BRADLEY, Maine — The Maine Forest and Logging Museum at Leonard’s Mills might seem an unusual place to mark two important moments for Maine’s ecology.

But alewives and chestnut trees fit right into Leonard’s Mills’ mission to keep alive the state’s forest traditions of the late 18th century, and they were the main players in Saturday’s events.

A new fishway at the Leonard’s Mills dam on Blackman Stream was dedicated Saturday morning after eight years of work by the Atlantic Salmon Federation and its Maine council. The fishway creates a passage for fish around the dam on Blackman Stream, which runs into the Penobscot River. In conjunction with the fishway, the Maine Department of Marine Resources a week ago stocked Chemo Pond, which is upriver from the dam, with sea-run alewives in order to restore sea-run fisheries on the Penobscot.
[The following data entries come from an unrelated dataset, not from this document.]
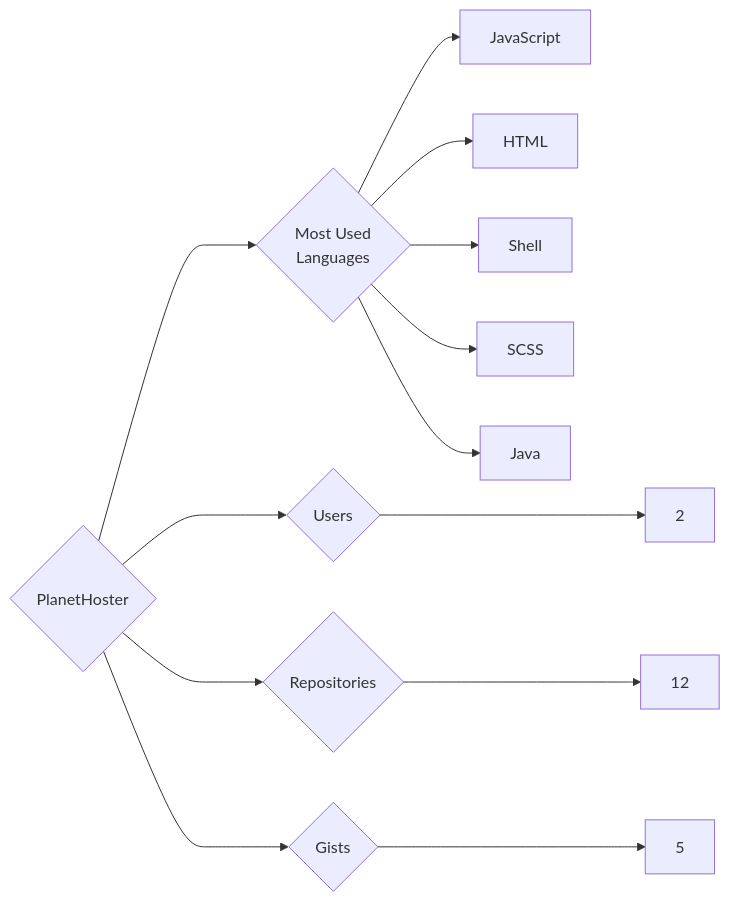
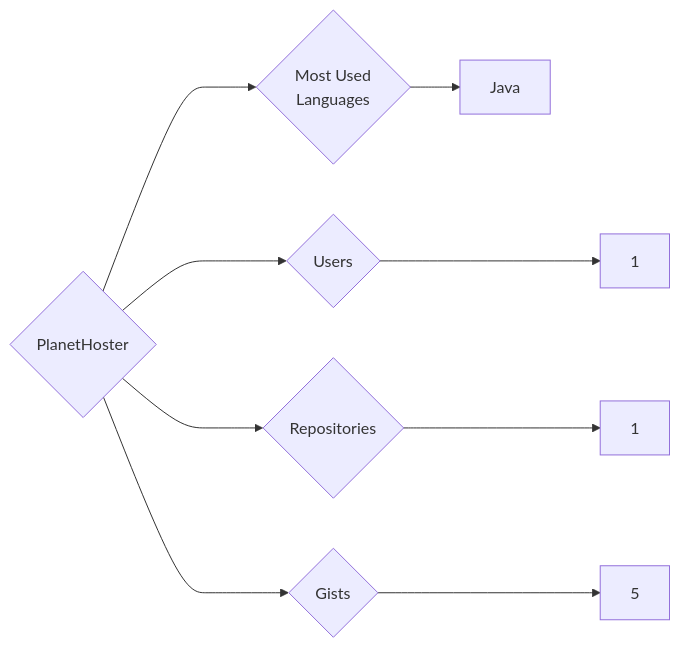
The diagram in targets/PlanetHoster/README.md (trickest/insiders), drawn with Mermaid before and after one commit. The commit also changed 969 other files, not shown here.

````diff
--- a/targets/PlanetHoster/README.md
+++ b/targets/PlanetHoster/README.md
@@ -3,13 +3,9 @@
 ```mermaid
 graph LR
 COMPANY_NAME{PlanetHoster}
-COMPANY_NAME ---> U{Users} ---> UN[2]
-COMPANY_NAME ---> R{Repositories} ---> RN[12]
+COMPANY_NAME ---> U{Users} ---> UN[1]
+COMPANY_NAME ---> R{Repositories} ---> RN[1]
 COMPANY_NAME ---> G{Gists} ---> GN[5]
 COMPANY_NAME ---> ML{Most Used<br>Languages}
-ML --> JavaScript[JavaScript]
-ML --> HTML[HTML]
-ML --> Shell[Shell]
-ML --> SCSS[SCSS]
 ML --> Java[Java]
 ```
````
After that ceremony, Bangor resident Glen Rea, who is chairman of the board of directors of the American Chestnut Foundation, planted on museum grounds the first two genetically altered, blight-resistant chestnut trees in Maine.
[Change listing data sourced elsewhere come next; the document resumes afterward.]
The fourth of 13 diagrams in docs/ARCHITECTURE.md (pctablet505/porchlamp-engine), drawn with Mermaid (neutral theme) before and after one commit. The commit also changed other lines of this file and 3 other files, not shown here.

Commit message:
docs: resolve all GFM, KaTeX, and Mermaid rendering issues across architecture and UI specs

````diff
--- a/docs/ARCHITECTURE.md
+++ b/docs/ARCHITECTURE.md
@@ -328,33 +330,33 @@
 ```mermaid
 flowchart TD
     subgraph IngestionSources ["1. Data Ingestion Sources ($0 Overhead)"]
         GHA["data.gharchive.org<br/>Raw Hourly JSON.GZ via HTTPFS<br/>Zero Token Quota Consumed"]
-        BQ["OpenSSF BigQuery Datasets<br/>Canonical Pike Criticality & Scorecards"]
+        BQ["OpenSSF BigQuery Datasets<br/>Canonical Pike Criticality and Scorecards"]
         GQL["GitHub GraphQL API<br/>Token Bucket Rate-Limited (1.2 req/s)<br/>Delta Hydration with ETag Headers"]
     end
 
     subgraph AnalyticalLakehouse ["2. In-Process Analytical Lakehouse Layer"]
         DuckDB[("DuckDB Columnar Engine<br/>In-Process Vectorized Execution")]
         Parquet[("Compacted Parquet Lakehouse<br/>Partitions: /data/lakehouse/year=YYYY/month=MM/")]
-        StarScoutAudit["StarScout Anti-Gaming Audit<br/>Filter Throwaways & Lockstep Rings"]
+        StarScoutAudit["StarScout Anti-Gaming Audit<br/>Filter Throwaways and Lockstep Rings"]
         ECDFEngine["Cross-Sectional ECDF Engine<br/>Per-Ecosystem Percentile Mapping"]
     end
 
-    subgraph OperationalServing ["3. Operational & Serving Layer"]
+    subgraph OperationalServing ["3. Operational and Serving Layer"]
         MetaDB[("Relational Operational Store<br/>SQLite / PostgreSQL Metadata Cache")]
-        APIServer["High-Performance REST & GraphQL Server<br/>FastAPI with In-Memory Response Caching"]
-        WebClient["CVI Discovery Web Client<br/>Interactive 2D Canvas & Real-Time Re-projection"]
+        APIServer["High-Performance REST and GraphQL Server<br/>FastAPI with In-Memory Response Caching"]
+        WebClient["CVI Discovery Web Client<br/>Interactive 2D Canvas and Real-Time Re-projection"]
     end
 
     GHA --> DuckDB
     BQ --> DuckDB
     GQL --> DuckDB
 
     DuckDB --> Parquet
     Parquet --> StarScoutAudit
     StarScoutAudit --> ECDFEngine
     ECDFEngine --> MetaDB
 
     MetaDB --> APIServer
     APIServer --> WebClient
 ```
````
The planting was symbolic of a nearly 30-year effort to restore chestnut trees after they were wiped out in the early 20th century due to blight across the country.

“Ecologically this is an important day in the state of Maine,” said Rea, who is a member of the Leonard’s Mills board and a graduate of the University of Maine’s forestry program. “We have alewives coming back and chestnuts coming back.”

About 40 people attended the first ceremony, during which the fishway was dedicated. Alewives collected Saturday morning at the Veazie Dam were dumped from two buckets into the new fishway to mark its opening.

A fishway is a structure that allows fish to ascend a stream over obstacles that they normally wouldn’t be able to go over, according to ASF Maine Council member Ray “Bucky” Owen, a former commissioner of the Maine Department of Inland Fisheries and Wildlife and former chairman of the University of Maine Department of Wildlife Ecology.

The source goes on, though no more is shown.